◆ Input data
————————
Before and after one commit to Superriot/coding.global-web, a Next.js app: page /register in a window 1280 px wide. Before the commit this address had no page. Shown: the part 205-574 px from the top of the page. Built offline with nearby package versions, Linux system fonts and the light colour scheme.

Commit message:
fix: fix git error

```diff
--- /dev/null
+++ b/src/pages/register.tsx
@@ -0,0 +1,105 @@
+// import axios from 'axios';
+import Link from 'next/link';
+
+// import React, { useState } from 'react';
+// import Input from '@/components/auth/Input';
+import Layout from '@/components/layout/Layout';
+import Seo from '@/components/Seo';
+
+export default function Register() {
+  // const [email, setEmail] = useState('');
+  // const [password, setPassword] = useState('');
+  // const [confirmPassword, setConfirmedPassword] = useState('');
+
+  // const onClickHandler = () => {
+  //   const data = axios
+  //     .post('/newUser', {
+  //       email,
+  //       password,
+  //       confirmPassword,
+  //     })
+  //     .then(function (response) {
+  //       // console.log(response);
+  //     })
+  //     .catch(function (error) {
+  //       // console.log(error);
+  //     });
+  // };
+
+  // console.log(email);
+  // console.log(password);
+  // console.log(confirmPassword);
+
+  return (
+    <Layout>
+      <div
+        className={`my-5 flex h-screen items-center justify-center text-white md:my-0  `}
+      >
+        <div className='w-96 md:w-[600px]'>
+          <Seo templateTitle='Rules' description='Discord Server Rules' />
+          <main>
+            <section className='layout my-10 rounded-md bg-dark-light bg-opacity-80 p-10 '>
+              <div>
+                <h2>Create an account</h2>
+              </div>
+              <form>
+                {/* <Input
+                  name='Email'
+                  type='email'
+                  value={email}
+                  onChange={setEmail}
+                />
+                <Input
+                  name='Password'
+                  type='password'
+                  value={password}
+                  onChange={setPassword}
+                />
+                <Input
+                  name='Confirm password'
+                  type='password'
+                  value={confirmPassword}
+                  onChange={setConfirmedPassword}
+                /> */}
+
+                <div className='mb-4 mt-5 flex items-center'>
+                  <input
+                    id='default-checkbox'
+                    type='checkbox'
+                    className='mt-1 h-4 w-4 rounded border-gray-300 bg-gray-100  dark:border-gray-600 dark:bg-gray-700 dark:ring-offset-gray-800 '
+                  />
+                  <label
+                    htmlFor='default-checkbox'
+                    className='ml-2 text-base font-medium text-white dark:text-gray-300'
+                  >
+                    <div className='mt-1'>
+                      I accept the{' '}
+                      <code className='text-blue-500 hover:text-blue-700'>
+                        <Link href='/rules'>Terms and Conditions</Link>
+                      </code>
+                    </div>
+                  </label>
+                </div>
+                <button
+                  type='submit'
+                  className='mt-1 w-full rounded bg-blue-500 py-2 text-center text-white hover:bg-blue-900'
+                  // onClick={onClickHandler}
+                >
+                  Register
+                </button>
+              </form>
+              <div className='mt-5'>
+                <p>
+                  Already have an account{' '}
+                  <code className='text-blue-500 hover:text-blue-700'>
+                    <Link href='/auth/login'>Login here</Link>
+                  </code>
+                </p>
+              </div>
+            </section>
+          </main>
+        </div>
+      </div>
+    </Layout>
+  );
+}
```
————————
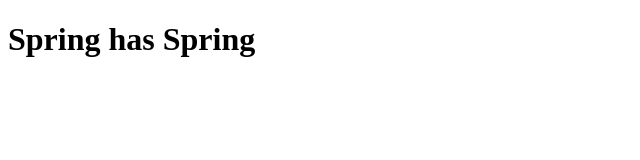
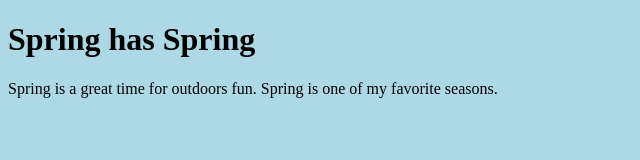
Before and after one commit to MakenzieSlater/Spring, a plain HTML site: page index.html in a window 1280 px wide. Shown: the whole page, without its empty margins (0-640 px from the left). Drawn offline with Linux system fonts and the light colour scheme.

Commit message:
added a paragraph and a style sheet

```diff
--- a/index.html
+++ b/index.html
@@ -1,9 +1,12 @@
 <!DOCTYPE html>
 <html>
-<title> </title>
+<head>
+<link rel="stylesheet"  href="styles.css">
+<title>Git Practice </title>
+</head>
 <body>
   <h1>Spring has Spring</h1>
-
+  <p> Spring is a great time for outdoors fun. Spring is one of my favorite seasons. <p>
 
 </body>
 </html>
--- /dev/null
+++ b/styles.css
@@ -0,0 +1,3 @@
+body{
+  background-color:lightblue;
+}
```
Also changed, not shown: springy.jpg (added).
————————
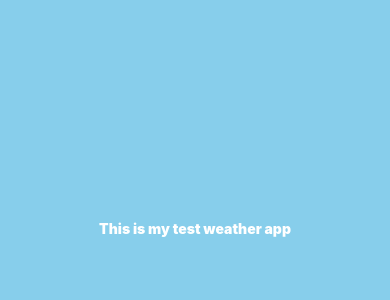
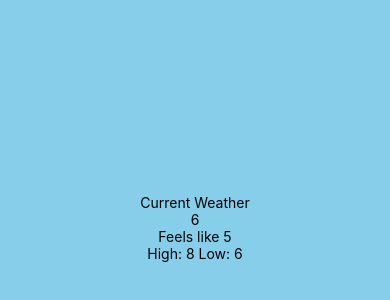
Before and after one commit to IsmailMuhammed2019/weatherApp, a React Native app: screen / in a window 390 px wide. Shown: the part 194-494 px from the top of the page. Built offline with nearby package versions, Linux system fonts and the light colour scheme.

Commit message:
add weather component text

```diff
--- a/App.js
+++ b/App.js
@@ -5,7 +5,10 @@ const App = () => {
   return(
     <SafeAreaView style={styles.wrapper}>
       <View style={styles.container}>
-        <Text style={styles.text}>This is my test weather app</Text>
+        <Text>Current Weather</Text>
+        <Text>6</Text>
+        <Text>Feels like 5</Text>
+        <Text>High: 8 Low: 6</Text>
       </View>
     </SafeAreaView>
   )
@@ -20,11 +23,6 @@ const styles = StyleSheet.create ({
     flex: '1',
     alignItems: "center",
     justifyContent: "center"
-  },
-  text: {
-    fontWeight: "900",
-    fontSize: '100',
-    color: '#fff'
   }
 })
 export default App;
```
————————
◆ Problem to work on
Using the word "const" as the filter, copy each matching line from the material.

◆ Answer to the exercise
+  // const [email, setEmail] = useState('');
+  // const [password, setPassword] = useState('');
+  // const [confirmPassword, setConfirmedPassword] = useState('');
+  // const onClickHandler = () => {
+  //   const data = axios
@@ -5,7 +5,10 @@ const App = () => {
@@ -20,11 +23,6 @@ const styles = StyleSheet.create ({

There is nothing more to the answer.